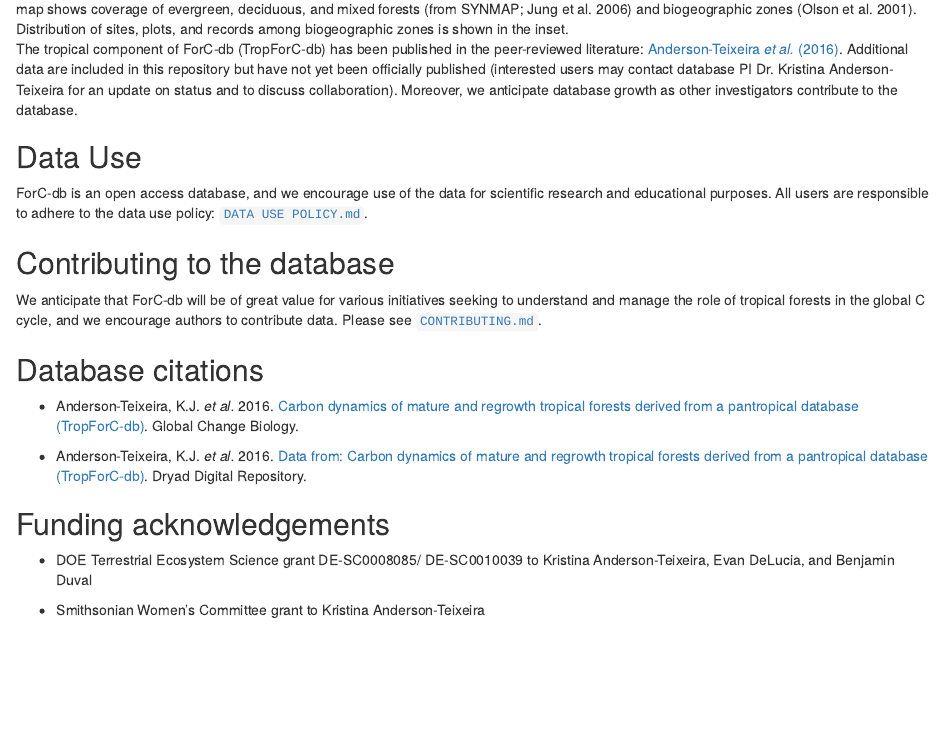
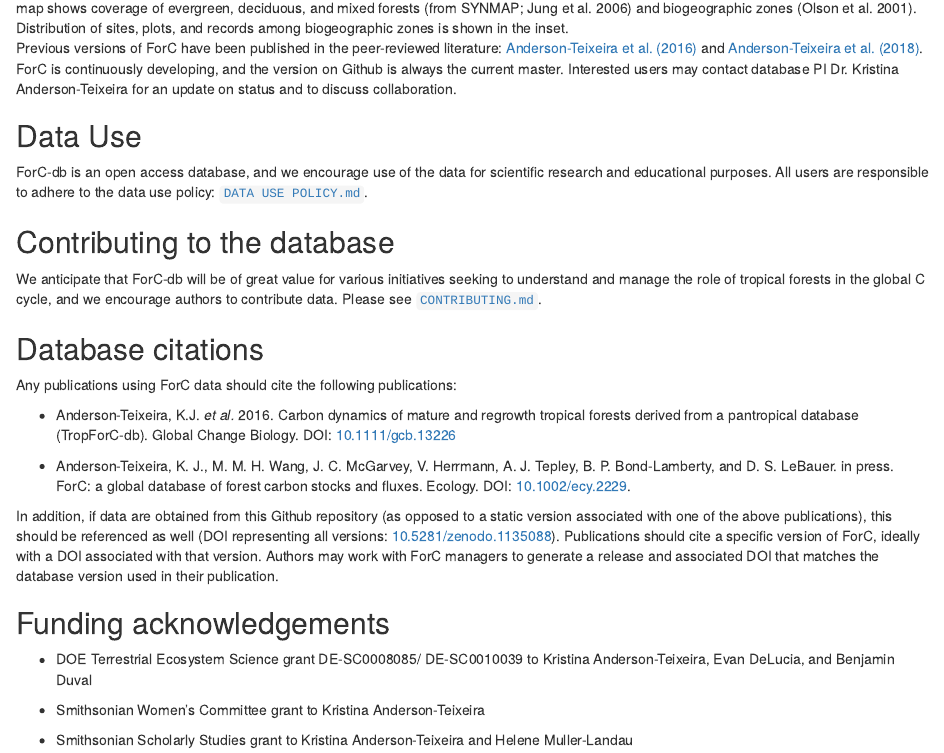
Before and after one commit to forc-db/forc-db.github.io, an R Markdown document (index.Rmd): the page in a window 1100 px wide, from 320 px down before the commit and from 340 px down after it, so that both start at the same text. Rendered offline with R 4.5, knitr and Pandoc, with nearby package versions.

Commit message:
Update index.Rmd

```diff
--- a/index.Rmd
+++ b/index.Rmd
@@ -16,7 +16,7 @@
 
 
 
-The tropical component of ForC-db (TropForC-db) has been published in the peer-reviewed literature: [Anderson-Teixeira *et al.* (2016)](http://dx.doi.org/10.1111/gcb.13226). Additional data are included in this repository but have not yet been officially published (interested users may contact database PI Dr. Kristina Anderson-Teixeira for an update on status and to discuss collaboration). Moreover, we anticipate database growth as other investigators contribute to the database.
+Previous versions of ForC have been published in the peer-reviewed literature: [Anderson-Teixeira et al. (2016)](http://onlinelibrary.wiley.com/doi/10.1111/gcb.13226/abstract) and [Anderson-Teixeira et al. (2018)](https://esajournals.onlinelibrary.wiley.com/doi/10.1002/ecy.2229). ForC is continuously developing, and the version on Github is always the current master. Interested users may contact database PI Dr. Kristina Anderson-Teixeira for an update on status and to discuss collaboration.
 
 ## Data Use
 ForC-db is an open access database, and we encourage use of the data for scientific research and educational purposes. All users are responsible to adhere to the data use policy: [`DATA USE POLICY.md`](https://github.com/forc-db/ForC/blob/master/DATA%20USE%20POLICY.md).
@@ -27,12 +27,18 @@
 
 
 ## Database citations
-* Anderson-Teixeira, K.J. *et al.* 2016. [Carbon dynamics of mature and regrowth tropical forests derived from a pantropical database (TropForC-db)](http://dx.doi.org/10.1111/gcb.13226). Global Change Biology.
+Any publications using ForC data should cite the following publications:
 
-* Anderson-Teixeira, K.J. *et al.* 2016. [Data from: Carbon dynamics of mature and regrowth tropical forests derived from a pantropical database (TropForC-db)](http://dx.doi.org/10.5061/dryad.t516f). Dryad Digital Repository.
+* Anderson-Teixeira, K.J. *et al.* 2016. Carbon dynamics of mature and regrowth tropical forests derived from a pantropical database (TropForC-db). Global Change Biology. DOI: [10.1111/gcb.13226](http://dx.doi.org/10.1111/gcb.13226)
+
+* Anderson-Teixeira, K. J., M. M. H. Wang, J. C. McGarvey, V. Herrmann, A. J. Tepley, B. P. Bond-Lamberty, and D. S. LeBauer. in press. ForC: a global database of forest carbon stocks and fluxes. Ecology. DOI: [10.1002/ecy.2229](https://esajournals.onlinelibrary.wiley.com/doi/10.1002/ecy.2229).
+
+In addition, if data are obtained from this Github repository (as opposed to a static version associated with one of the above publications), this should be referenced as well (DOI representing all versions: [10.5281/zenodo.1135088](https://doi.org/10.5281/zenodo.1187192)). Publications should cite a specific version of ForC, ideally with a DOI associated with that version. Authors may work with ForC managers to generate a release and associated DOI that matches the database version used in their publication.
 
 
 ## Funding acknowledgements
 * DOE Terrestrial Ecosystem Science grant DE-SC0008085/ DE-SC0010039 to Kristina Anderson-Teixeira, Evan DeLucia, and Benjamin Duval
 
 * Smithsonian Women's Committee grant to Kristina Anderson-Teixeira
+
+* Smithsonian Scholarly Studies grant to Kristina Anderson-Teixeira and Helene Muller-Landau
```
Also changed, not shown: index.Rmd (2 more changed lines).
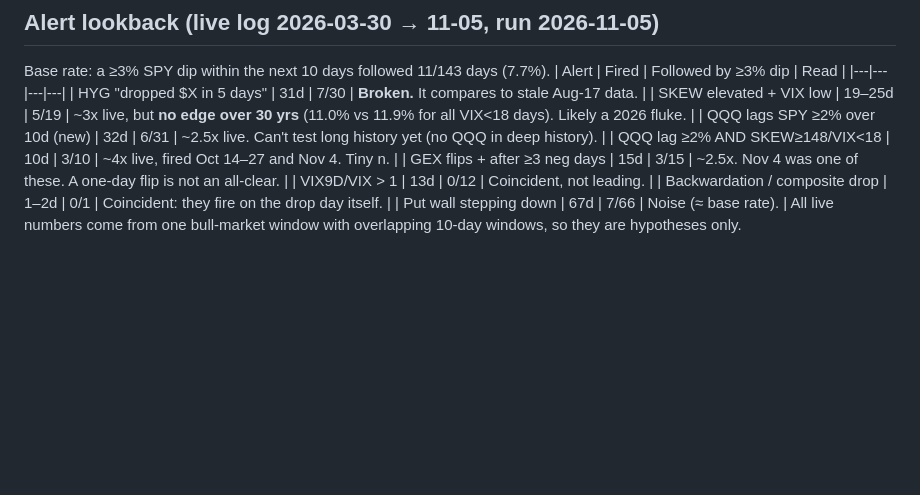
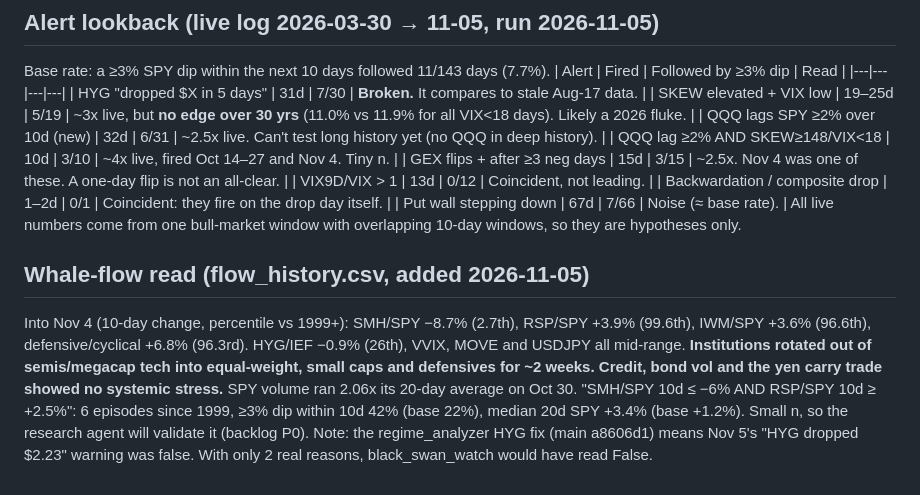
Before and after one commit to one7rade-byte/gex-tracker, a Markdown page: research/event_2026_11_05/README.md, the part around the change. Rendered like a GitHub page; blank space fills up the shorter version.

Commit message:
Event study: whale-flow read from flow_history.csv
Co-Authored-By: Claude Opus 5.5 <noreply@anthropic.com>
Claude-Session: https://claude.ai/code/session_017gvKui4xy7tXiHTP9BRwGc

```diff
--- a/research/event_2026_11_05/README.md
+++ b/research/event_2026_11_05/README.md
@@ -63,3 +63,8 @@ Base rate: a ≥3% SPY dip within the next 10 days followed 11/143 days (7.7%).
 | Backwardation / composite drop | 1–2d | 0/1 | Coincident: they fire on the drop day itself. |
 | Put wall stepping down | 67d | 7/66 | Noise (≈ base rate). |
 All live numbers come from one bull-market window with overlapping 10-day windows, so they are hypotheses only.
+
+## Whale-flow read (flow_history.csv, added 2026-11-05)
+Into Nov 4 (10-day change, percentile vs 1999+): SMH/SPY −8.7% (2.7th), RSP/SPY +3.9% (99.6th), IWM/SPY +3.6% (96.6th), defensive/cyclical +6.8% (96.3rd). HYG/IEF −0.9% (26th), VVIX, MOVE and USDJPY all mid-range. **Institutions rotated out of semis/megacap tech into equal-weight, small caps and defensives for ~2 weeks. Credit, bond vol and the yen carry trade showed no systemic stress.** SPY volume ran 2.06x its 20-day average on Oct 30.
+"SMH/SPY 10d ≤ −6% AND RSP/SPY 10d ≥ +2.5%": 6 episodes since 1999, ≥3% dip within 10d 42% (base 22%), median 20d SPY +3.4% (base +1.2%). Small n, so the research agent will validate it (backlog P0).
+Note: the regime_analyzer HYG fix (main a8606d1) means Nov 5's "HYG dropped $2.23" warning was false. With only 2 real reasons, black_swan_watch would have read False.
```
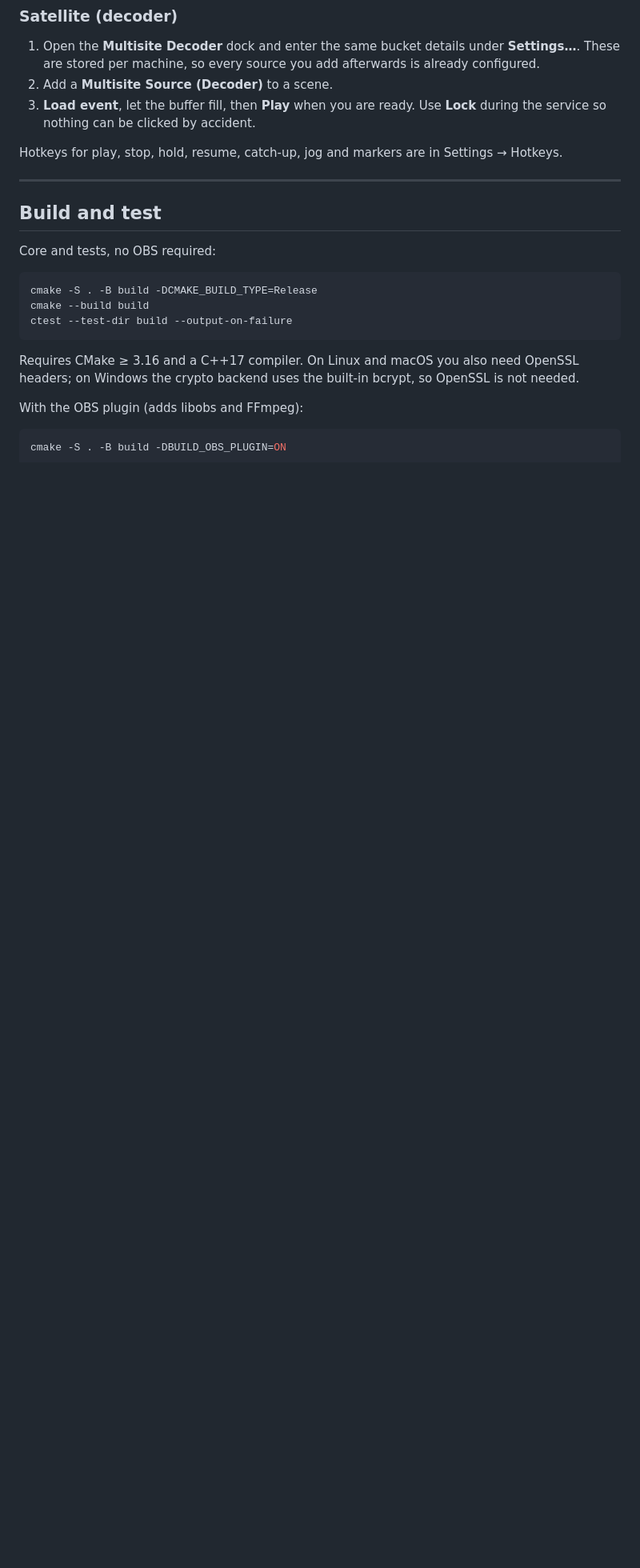
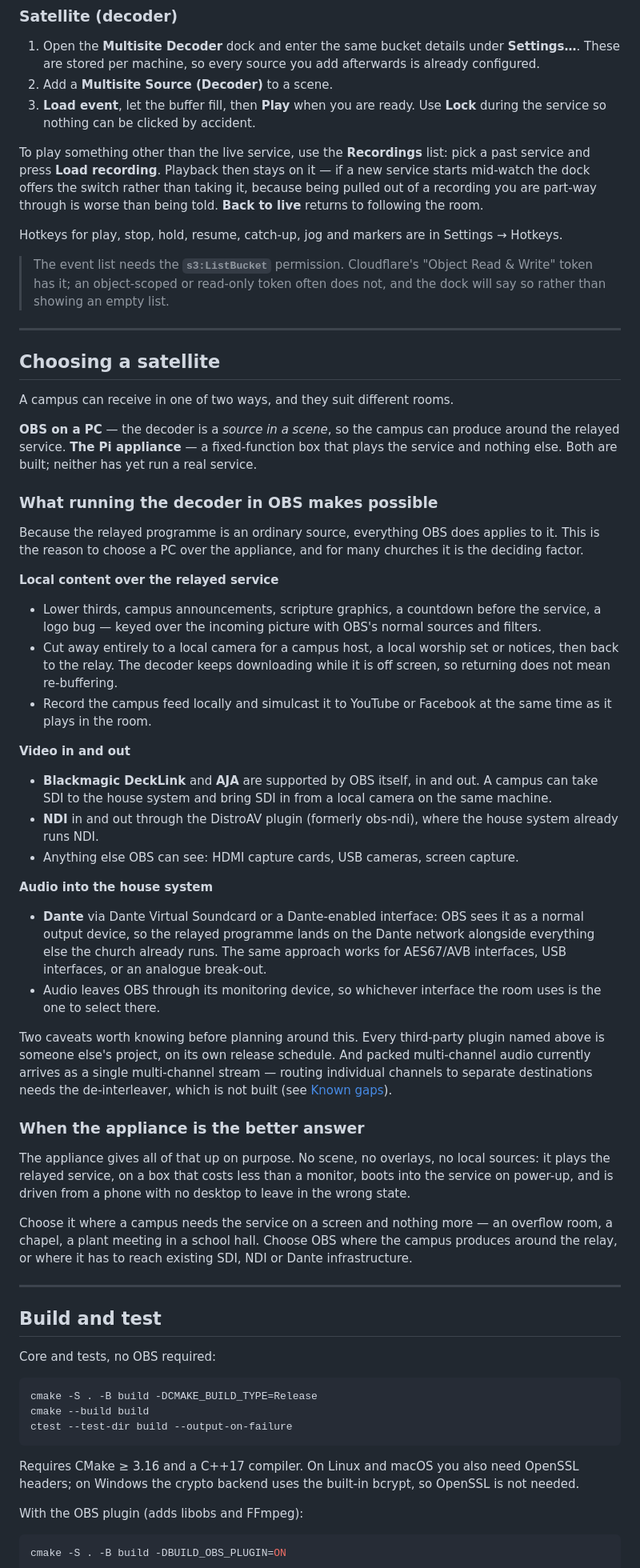
Before and after one commit to nathanihlenfeldt/obs-multisite, a Markdown page: README.md, the part around one of its changes. Shown at 80% size. Rendered like a GitHub page; blank space fills up the shorter version.

```diff
--- a/README.md
+++ b/README.md
@@ -175,8 +183,82 @@ For the full design, see [PROJECT-SCOPE.md](PROJECT-SCOPE.md).
 3. **Load event**, let the buffer fill, then **Play** when you are ready. Use
    **Lock** during the service so nothing can be clicked by accident.
 
+To play something other than the live service, use the **Recordings** list:
+pick a past service and press **Load recording**. Playback then stays on it —
+if a new service starts mid-watch the dock offers the switch rather than taking
+it, because being pulled out of a recording you are part-way through is worse
+than being told. **Back to live** returns to following the room.
+
 Hotkeys for play, stop, hold, resume, catch-up, jog and markers are in
 Settings → Hotkeys.
+
+> The event list needs the **`s3:ListBucket`** permission. Cloudflare's "Object
+> Read & Write" token has it; an object-scoped or read-only token often does
+> not, and the dock will say so rather than showing an empty list.
+
+---
+
+## Choosing a satellite
+
+A campus can receive in one of two ways, and they suit different rooms.
+
+**OBS on a PC** — the decoder is a *source in a scene*, so the campus can
+produce around the relayed service. **The Pi appliance** — a fixed-function box
+that plays the service and nothing else. Both are built; neither has yet run a
+real service.
+
+### What running the decoder in OBS makes possible
+
+Because the relayed programme is an ordinary source, everything OBS does applies
+to it. This is the reason to choose a PC over the appliance, and for many
+churches it is the deciding factor.
+
+**Local content over the relayed service**
+
+- Lower thirds, campus announcements, scripture graphics, a countdown before the
+  service, a logo bug — keyed over the incoming picture with OBS's normal
+  sources and filters.
+- Cut away entirely to a local camera for a campus host, a local worship set or
+  notices, then back to the relay. The decoder keeps downloading while it is off
+  screen, so returning does not mean re-buffering.
+- Record the campus feed locally and simulcast it to YouTube or Facebook at the
+  same time as it plays in the room.
+
+**Video in and out**
+
+- **Blackmagic DeckLink** and **AJA** are supported by OBS itself, in and out.
+  A campus can take SDI to the house system and bring SDI in from a local
+  camera on the same machine.
+- **NDI** in and out through the DistroAV plugin (formerly obs-ndi), where the
+  house system already runs NDI.
+- Anything else OBS can see: HDMI capture cards, USB cameras, screen capture.
+
+**Audio into the house system**
+
+- **Dante** via Dante Virtual Soundcard or a Dante-enabled interface: OBS sees
+  it as a normal output device, so the relayed programme lands on the Dante
+  network alongside everything else the church already runs. The same approach
+  works for AES67/AVB interfaces, USB interfaces, or an analogue break-out.
+- Audio leaves OBS through its monitoring device, so whichever interface the
+  room uses is the one to select there.
+
+Two caveats worth knowing before planning around this. Every third-party plugin
+named above is someone else's project, on its own release schedule. And packed
+multi-channel audio currently arrives as a single multi-channel stream — routing
+individual channels to separate destinations needs the de-interleaver, which is
+not built (see [Known gaps](#known-gaps)).
+
+### When the appliance is the better answer
+
+The appliance gives all of that up on purpose. No scene, no overlays, no local
+sources: it plays the relayed service, on a box that costs less than a monitor,
+boots into the service on power-up, and is driven from a phone with no desktop
+to leave in the wrong state.
+
+Choose it where a campus needs the service on a screen and nothing more — an
+overflow room, a chapel, a plant meeting in a school hall. Choose OBS where the
+campus produces around the relay, or where it has to reach existing SDI, NDI or
+Dante infrastructure.
 
 ---
 
```
Also changed, not shown: other parts of README.md (+24 -14 lines), PROJECT-SCOPE.md (+18 -5 lines).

-- -- --

**What is needed:** Show the lines above that have the word "programme".

**Exercise result:**
+Because the relayed programme is an ordinary source, everything OBS does applies
+  it as a normal output device, so the relayed programme lands on the Dante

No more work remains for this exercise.